** Opening Material for the task block **

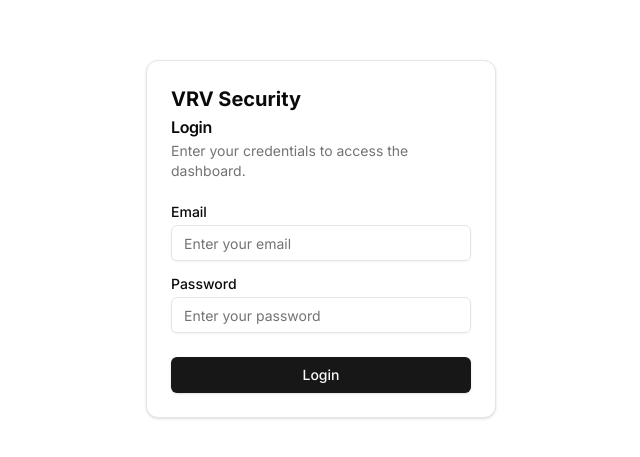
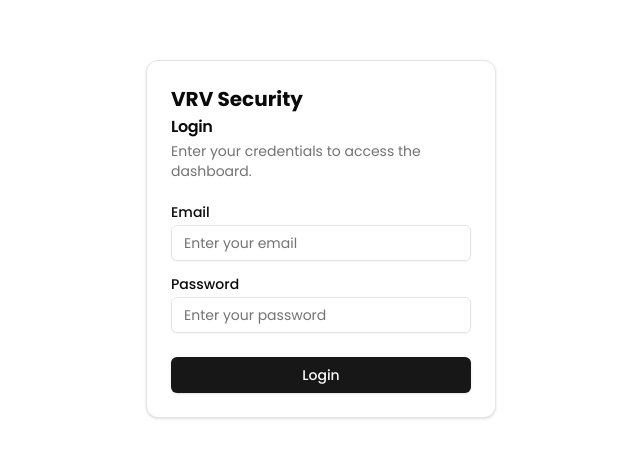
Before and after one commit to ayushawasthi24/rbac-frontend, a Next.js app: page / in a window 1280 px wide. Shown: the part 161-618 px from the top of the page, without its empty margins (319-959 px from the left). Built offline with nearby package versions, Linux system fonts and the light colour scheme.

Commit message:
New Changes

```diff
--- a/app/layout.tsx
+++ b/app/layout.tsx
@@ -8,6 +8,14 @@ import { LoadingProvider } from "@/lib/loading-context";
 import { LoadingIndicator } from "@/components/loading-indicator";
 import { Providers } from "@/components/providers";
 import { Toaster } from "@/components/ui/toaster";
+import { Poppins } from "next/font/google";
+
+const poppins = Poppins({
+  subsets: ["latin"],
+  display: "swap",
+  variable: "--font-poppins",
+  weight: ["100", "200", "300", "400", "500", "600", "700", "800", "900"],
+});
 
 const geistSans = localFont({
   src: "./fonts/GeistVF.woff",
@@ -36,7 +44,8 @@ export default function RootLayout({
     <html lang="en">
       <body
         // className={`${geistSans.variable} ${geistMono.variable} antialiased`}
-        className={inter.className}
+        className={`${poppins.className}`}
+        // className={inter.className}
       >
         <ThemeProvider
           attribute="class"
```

** Closing Material for the task block **
** Opening Material for the task block **

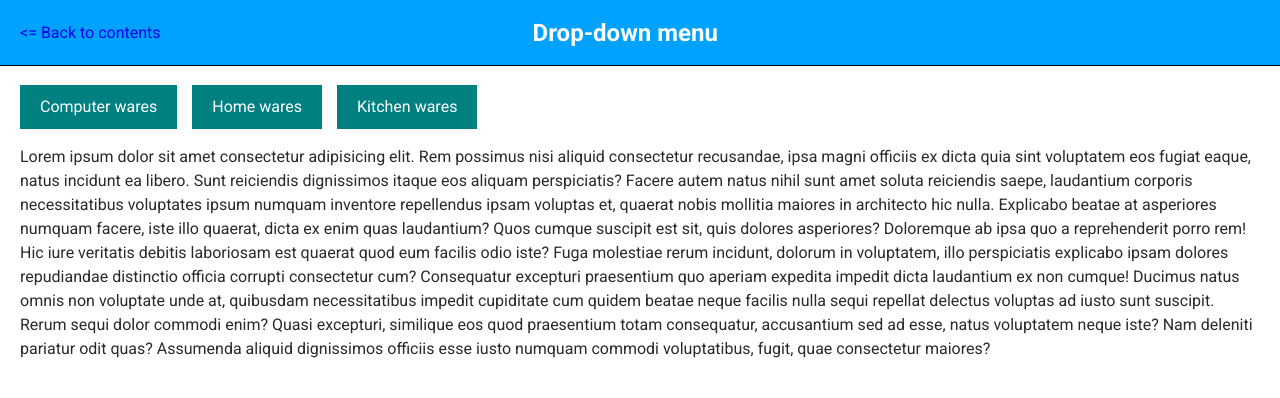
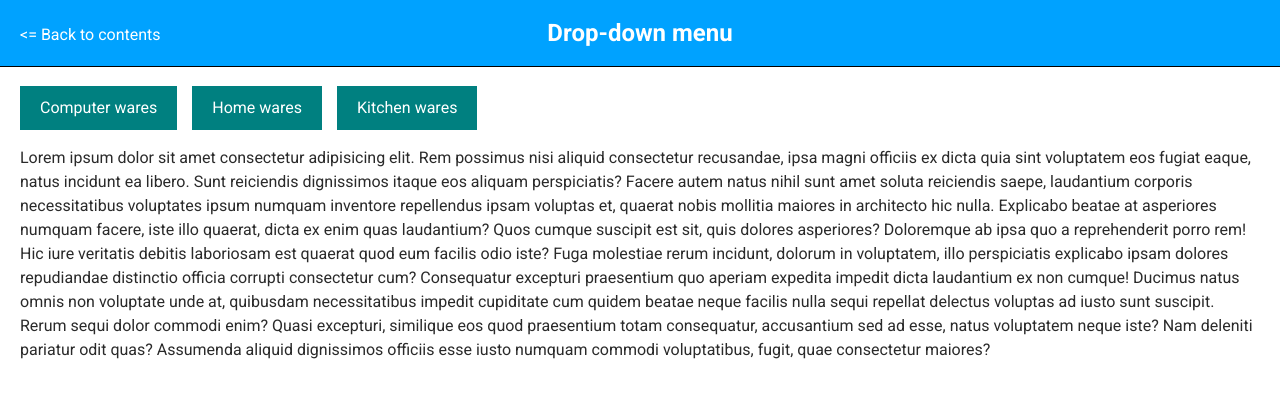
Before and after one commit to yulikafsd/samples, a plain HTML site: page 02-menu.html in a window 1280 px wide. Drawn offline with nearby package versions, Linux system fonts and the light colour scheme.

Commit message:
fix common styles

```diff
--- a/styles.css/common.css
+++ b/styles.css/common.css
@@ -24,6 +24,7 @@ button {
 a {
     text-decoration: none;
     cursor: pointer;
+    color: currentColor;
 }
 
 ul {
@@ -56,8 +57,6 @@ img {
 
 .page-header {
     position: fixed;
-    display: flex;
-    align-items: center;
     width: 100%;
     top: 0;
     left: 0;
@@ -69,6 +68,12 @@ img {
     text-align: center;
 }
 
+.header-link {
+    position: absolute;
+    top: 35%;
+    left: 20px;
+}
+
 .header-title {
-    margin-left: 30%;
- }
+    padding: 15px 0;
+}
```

** Closing Material for the task block **
** Opening Material for the task block **

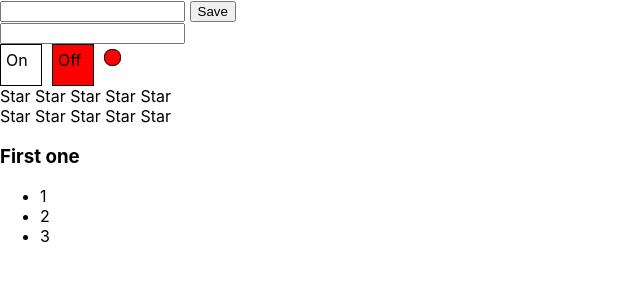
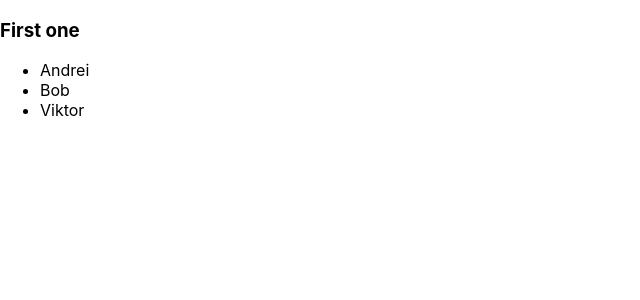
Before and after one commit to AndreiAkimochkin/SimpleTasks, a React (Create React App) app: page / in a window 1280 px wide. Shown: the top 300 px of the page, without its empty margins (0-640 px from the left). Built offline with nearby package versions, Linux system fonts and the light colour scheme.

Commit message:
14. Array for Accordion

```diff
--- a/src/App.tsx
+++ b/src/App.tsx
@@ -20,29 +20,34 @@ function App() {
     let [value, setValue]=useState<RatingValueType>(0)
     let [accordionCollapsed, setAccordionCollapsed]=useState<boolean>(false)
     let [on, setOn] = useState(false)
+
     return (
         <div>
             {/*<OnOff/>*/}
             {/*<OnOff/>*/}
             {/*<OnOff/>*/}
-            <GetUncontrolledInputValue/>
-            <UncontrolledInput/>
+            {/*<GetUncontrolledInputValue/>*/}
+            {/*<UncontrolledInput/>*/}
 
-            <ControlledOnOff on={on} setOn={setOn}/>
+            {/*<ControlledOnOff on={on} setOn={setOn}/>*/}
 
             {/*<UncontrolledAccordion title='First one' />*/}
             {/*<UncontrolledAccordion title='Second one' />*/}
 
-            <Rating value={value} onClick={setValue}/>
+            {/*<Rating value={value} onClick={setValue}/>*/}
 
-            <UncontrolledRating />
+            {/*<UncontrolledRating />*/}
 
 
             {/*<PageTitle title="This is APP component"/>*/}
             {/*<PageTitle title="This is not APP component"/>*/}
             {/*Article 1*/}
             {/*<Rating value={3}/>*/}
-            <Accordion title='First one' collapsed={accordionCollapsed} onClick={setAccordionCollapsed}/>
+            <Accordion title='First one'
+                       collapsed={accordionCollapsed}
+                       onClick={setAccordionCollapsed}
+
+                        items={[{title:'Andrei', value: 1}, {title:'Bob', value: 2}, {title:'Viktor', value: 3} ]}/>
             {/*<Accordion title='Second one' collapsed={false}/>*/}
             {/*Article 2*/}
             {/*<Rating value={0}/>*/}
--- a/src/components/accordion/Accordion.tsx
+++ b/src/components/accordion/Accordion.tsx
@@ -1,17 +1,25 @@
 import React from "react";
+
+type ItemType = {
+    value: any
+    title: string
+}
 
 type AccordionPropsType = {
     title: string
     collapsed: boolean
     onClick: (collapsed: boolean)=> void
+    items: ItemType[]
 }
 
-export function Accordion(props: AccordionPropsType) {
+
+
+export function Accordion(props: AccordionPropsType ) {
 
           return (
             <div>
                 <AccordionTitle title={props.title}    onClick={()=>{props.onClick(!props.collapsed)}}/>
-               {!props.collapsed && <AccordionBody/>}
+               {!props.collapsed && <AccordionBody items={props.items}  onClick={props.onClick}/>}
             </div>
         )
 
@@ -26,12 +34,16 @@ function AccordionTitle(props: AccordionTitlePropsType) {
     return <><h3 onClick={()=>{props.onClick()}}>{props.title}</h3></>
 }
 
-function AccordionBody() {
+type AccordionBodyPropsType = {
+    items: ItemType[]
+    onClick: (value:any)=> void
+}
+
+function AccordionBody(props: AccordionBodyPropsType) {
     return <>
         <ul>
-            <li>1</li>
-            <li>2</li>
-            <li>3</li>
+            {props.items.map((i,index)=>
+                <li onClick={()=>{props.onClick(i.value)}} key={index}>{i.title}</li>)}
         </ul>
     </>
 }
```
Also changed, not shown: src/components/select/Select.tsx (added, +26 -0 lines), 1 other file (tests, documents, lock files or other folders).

** Closing Material for the task block **

## What the exercise asks
Look through the material and find each line that includes "useState", then copy it.

## The completed task
     let [value, setValue]=useState<RatingValueType>(0)
     let [accordionCollapsed, setAccordionCollapsed]=useState<boolean>(false)
     let [on, setOn] = useState(false)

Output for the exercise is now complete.